(DATA SUPPLIED begins)
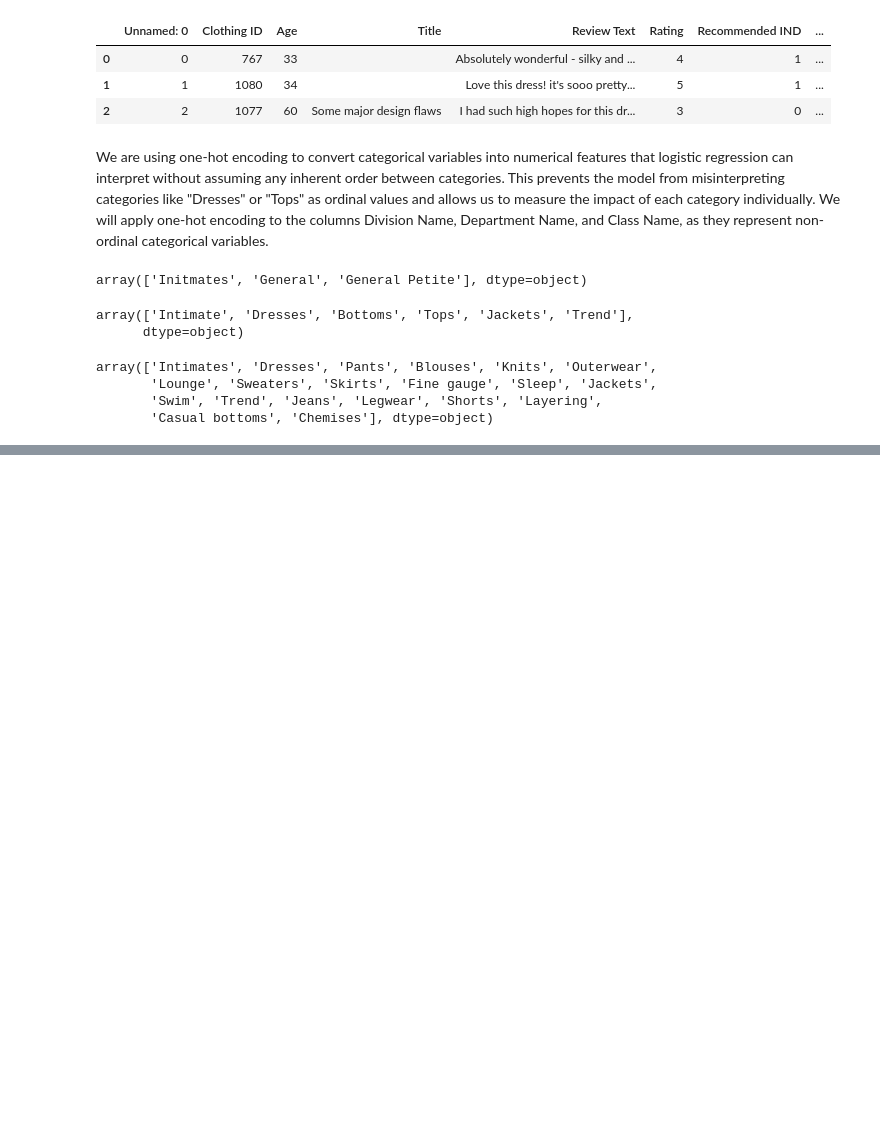
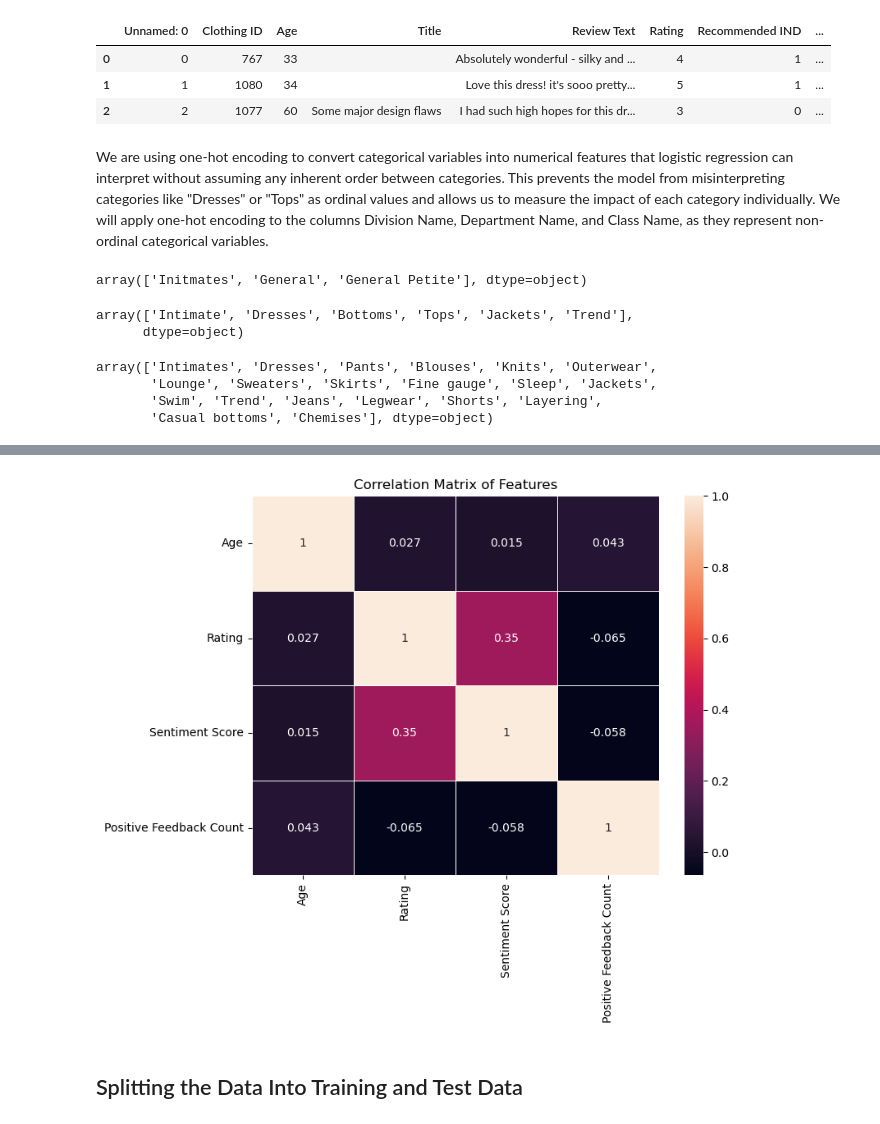
Before and after one commit to jsheryl909/Data-Science-Project-E-Commerce-Ratings-, a Jupyter notebook: E-Commerce Ratings Project.ipynb, the cells around one changed output, grey strips where cells are left out. Saved outputs shown, nothing was run; the diff lists cells and outputs as text; code cells hidden in the pictures; blank space fills up the shorter version.

```diff
--- a/E-Commerce Ratings Project.ipynb
+++ b/E-Commerce Ratings Project.ipynb
@@ -193,0 +255,10 @@ df_encoded = pd.get_dummies(df, columns=["Division Name", "Department Name"], dr
+# %%
+corr_matrix = df[["Age", "Rating", "Sentiment Score", "Positive Feedback Count"]].corr()
+plt.figure(figsize=(8, 6))
+sns.heatmap(corr_matrix, annot=True, linewidths=0.5)
+plt.title("Correlation Matrix of Features")
+plt.show()
+# %% [output]
+[figure, added]
+# %% [markdown]
+<H2> Splitting the Data Into Training and Test Data
```
Also changed, not shown: parts of 15 cells of this notebook.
(DATA SUPPLIED ends)
WHAT IS REQUIRED >> Every line in the data that holds "Project" should be copied out.

EXPECTED ANSWER >>
Before and after one commit to jsheryl909/Data-Science-Project-E-Commerce-Ratings-, a Jupyter notebook: E-Commerce Ratings Project.ipynb, the cells around one changed output, grey strips where cells are left out. Saved outputs shown, nothing was run; the diff lists cells and outputs as text; code cells hidden in the pictures; blank space fills up the shorter version.
--- a/E-Commerce Ratings Project.ipynb
+++ b/E-Commerce Ratings Project.ipynb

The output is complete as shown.